Tissue-engineered skin substitutes have also been used for the treatment of wounds following cancer excision. They have the advantage of promoting normal tissue repair without the need to induce donor-site defects as well as allowing monitoring for local tumour recurrence. The use of Dermagraft® for covering intraoral defects following oral squamous cell carcinoma was investigated in a group of seven patients, and it was demonstrated that there was successful incorporation and complete closure of the wounds by day 11 with no evidence of fibrosis. Furthermore, the efficacy and safety of Apligraf® for treating wounds following Moh's or excisional surgery has also been evaluated in a prospective randomized and blinded trial of 12 patients. One group of six patients was treated with Apligraf® while the wounds of the other group of six patients were allowed to heal by secondary intention. The results showed that although there was no significant difference in healing rates and comorbid factors between the two groups, the Apligraf® group produced better cosmetic results in terms of pigmentation, vascularity, pliability and height of the scar.
In terms of cosmetic surgery, the use of injectable fillers for facial rejuvenation is currently widespread and popular, and autologous fibroblasts (Isolagen®; Isolagen Technologies Inc., Paramus, NJ, U.S.A.) are being used as an alternative to other traditional fillers such as bovine collagen (e.g. Xyderm, Xyplast), human collagen (e.g. Dermalogen) and synthetic materials (e.g. silicone), and there is evidence that autologous fibroblast injections can improve the appearances of facial wrinkles and depressed scars. The advantage of injecting a live and dynamic autologous filler is obvious as it not only leads to longer-term and sustained correction but also eliminates the problem of hypersensitivity and foreign body granulomatous reactions.

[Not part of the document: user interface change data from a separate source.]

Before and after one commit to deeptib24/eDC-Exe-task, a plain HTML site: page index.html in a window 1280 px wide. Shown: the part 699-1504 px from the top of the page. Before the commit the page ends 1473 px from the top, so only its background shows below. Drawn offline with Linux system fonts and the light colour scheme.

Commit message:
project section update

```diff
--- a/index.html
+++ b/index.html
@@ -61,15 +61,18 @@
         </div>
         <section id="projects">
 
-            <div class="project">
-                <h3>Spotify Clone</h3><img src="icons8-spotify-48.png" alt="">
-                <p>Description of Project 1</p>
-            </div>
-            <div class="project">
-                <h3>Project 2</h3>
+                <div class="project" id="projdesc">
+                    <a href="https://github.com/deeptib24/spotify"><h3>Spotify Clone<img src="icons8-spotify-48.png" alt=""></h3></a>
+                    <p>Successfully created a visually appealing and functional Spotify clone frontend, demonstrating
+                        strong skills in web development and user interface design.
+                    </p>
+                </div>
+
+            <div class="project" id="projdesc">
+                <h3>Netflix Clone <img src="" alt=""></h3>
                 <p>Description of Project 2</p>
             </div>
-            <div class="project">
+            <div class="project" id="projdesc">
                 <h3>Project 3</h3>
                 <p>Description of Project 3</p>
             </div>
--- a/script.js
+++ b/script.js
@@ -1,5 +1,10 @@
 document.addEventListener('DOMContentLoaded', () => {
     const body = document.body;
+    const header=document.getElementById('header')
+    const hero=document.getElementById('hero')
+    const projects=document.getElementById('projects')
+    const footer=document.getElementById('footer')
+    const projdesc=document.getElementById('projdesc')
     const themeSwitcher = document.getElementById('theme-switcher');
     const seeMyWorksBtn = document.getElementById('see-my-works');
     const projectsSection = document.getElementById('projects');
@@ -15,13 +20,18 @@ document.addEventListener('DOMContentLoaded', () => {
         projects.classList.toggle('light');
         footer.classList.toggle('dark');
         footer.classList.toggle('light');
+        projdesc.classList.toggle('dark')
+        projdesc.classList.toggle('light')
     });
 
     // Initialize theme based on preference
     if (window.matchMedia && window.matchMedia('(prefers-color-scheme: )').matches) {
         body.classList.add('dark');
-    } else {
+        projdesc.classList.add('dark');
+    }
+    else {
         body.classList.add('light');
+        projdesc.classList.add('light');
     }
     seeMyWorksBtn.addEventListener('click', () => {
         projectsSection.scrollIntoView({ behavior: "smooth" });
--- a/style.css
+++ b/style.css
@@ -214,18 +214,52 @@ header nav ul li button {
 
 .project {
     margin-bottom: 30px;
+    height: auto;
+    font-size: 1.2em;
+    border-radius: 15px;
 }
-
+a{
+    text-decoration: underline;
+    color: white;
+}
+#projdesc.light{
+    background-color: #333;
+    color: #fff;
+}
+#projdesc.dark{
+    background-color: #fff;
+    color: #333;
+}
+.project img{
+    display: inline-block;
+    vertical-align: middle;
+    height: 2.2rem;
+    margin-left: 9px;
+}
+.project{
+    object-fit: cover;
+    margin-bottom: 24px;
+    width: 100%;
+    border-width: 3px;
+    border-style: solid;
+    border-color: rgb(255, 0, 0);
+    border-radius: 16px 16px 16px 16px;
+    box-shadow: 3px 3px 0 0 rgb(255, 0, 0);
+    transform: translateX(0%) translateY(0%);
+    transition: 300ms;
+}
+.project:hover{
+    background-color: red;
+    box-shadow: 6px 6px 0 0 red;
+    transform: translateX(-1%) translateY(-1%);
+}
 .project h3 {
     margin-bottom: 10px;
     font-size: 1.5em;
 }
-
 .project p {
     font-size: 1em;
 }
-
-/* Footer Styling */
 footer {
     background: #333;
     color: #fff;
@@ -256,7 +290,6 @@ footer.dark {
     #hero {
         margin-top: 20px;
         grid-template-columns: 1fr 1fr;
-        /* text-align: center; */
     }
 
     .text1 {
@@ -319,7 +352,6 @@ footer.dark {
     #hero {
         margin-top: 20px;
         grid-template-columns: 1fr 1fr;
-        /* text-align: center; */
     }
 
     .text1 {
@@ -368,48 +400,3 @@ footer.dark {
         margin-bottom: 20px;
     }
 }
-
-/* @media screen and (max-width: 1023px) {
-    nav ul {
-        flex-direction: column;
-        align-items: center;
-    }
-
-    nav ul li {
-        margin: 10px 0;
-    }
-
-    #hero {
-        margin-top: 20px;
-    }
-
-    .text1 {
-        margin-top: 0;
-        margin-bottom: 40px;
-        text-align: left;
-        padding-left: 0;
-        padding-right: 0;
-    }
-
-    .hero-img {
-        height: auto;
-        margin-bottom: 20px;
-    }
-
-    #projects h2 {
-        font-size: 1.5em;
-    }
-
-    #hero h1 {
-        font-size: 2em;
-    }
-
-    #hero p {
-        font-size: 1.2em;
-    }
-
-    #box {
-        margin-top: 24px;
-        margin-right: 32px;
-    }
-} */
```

Furthermore, there have been no reports of hypertrophic scarring or keloid scarring following the intradermal injection of autologous fibroblasts, suggesting that fibroblast proliferation and collagen synthesis is naturally regulated by cell-cell and cell-ECM contact and negative feedback.
The British Journal of Dermatology. 2007;156(6):1149-1155. © 2007 Blackwell Publishing
Cite this: The Role of Fibroblasts in Tissue Engineering and Regeneration - Medscape - Jun 01, 2007.